I enjoyed the book, although I must say that a lot of the physics is still over my head. I’m getting there, though. According to the Blessed Wikipedia, Hawking has co-authored a children’s book about physics. I’d like to find A Briefer History of Time, as it is supposedly written in regard to a wider audience. (Meaning, of course, ‘easier to understand‘. To borrow from Star Trek, “Brane and brane! What is brane?!” sums up my response to some portions of The Universe in a Nutshell*).

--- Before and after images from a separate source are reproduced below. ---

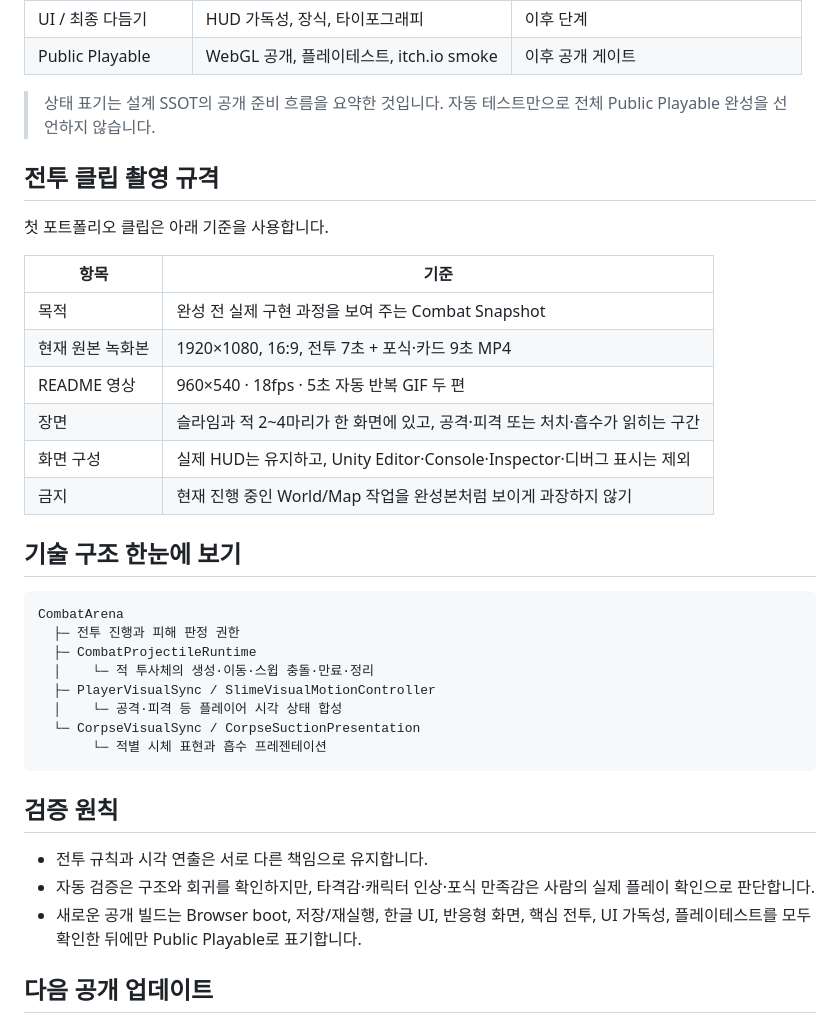
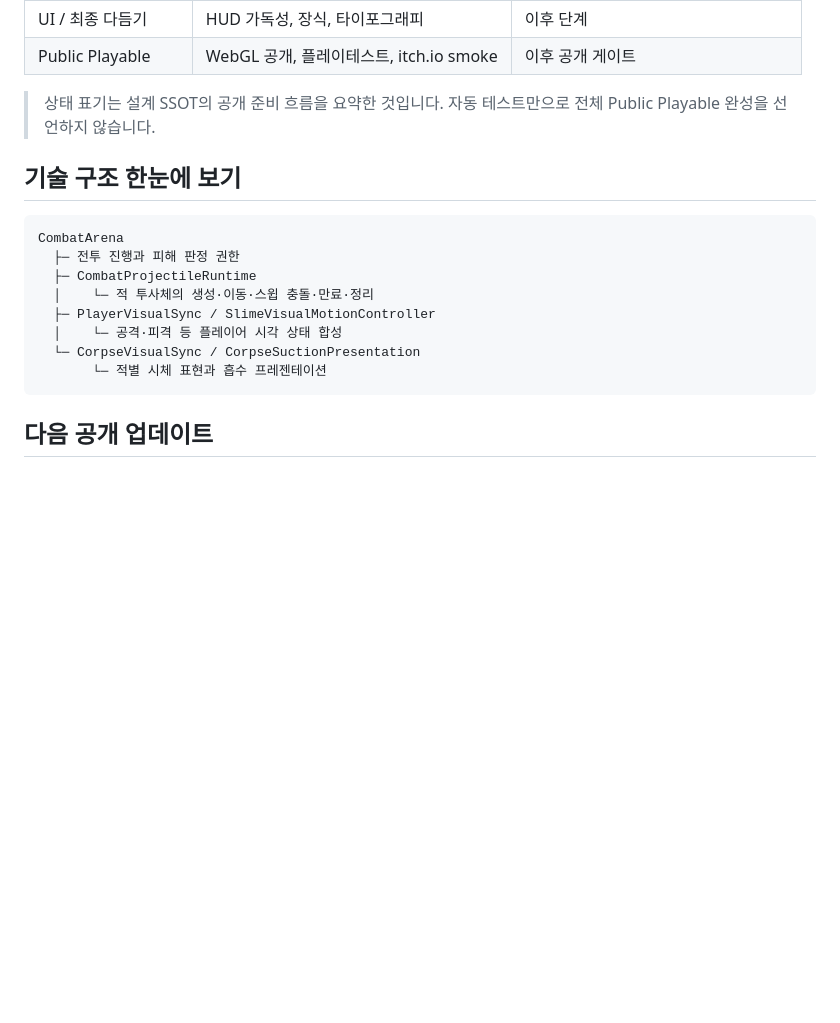
Before and after one commit to jeon950523/slime-combat-showcase, a Markdown page: README.md, the part around the change. GitHub-like rendering; blank space fills up the shorter version.

Commit message:
docs: remove internal recording and validation notes

````diff
--- a/README.md
+++ b/README.md
@@ -322,19 +322,6 @@ R5 이후 + 연구     → Legendary
 
 > 상태 표기는 설계 SSOT의 공개 준비 흐름을 요약한 것입니다. 자동 테스트만으로 전체 Public Playable 완성을 선언하지 않습니다.
 
-## 전투 클립 촬영 규격
-
-첫 포트폴리오 클립은 아래 기준을 사용합니다.
-
-| 항목 | 기준 |
-| --- | --- |
-| 목적 | 완성 전 실제 구현 과정을 보여 주는 Combat Snapshot |
-| 현재 원본 녹화본 | 1920×1080, 16:9, 전투 7초 + 포식·카드 9초 MP4 |
-| README 영상 | 960×540 · 18fps · 5초 자동 반복 GIF 두 편 |
-| 장면 | 슬라임과 적 2~4마리가 한 화면에 있고, 공격·피격 또는 처치·흡수가 읽히는 구간 |
-| 화면 구성 | 실제 HUD는 유지하고, Unity Editor·Console·Inspector·디버그 표시는 제외 |
-| 금지 | 현재 진행 중인 World/Map 작업을 완성본처럼 보이게 과장하지 않기 |
-
 ## 기술 구조 한눈에 보기
 
 ```text
@@ -348,12 +335,6 @@ CombatArena
        └─ 적별 시체 표현과 흡수 프레젠테이션
 ```
 
-## 검증 원칙
-
-- 전투 규칙과 시각 연출은 서로 다른 책임으로 유지합니다.
-- 자동 검증은 구조와 회귀를 확인하지만, 타격감·캐릭터 인상·포식 만족감은 사람의 실제 플레이 확인으로 판단합니다.
-- 새로운 공개 빌드는 Browser boot, 저장/재실행, 한글 UI, 반응형 화면, 핵심 전투, UI 가독성, 플레이테스트를 모두 확인한 뒤에만 Public Playable로 표기합니다.
-
 ## 다음 공개 업데이트
 
 1. World / Map Background 진행 장면과 전투 공간의 시각 방향 기록
````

Next I read Asimov’s Mysteries, by the obvious author. Asimov’s Mysteries is a collection of short mystery stories, most of which are set in a science fiction context. One of the short stories is really short: only a page and a quarter. The story was actually used in Asimov’s Treasury of Humor, because it ends with a punch line uttered by one of the characters. While science fiction stories can be a bit dodgy sometimes — if they depend on technology or on alien settings, the author has to be able to explain the implications of said setting or technology to the reader, and sometimes that doesn’t work so well — Asimov is a master at writing them, and every single story was excellent. Even the story he wrote as a teenager was interesting. Of course, Asimov included his usual afterwords and forewords. My only complaint is that the book ended. If I’m wrong about the existence of the gods and I die to find myself at the Elysian Fields, I hope they have a library stocked with Asimov’s complete works. Anyway, in conclusion, Asimov rocks my socks off.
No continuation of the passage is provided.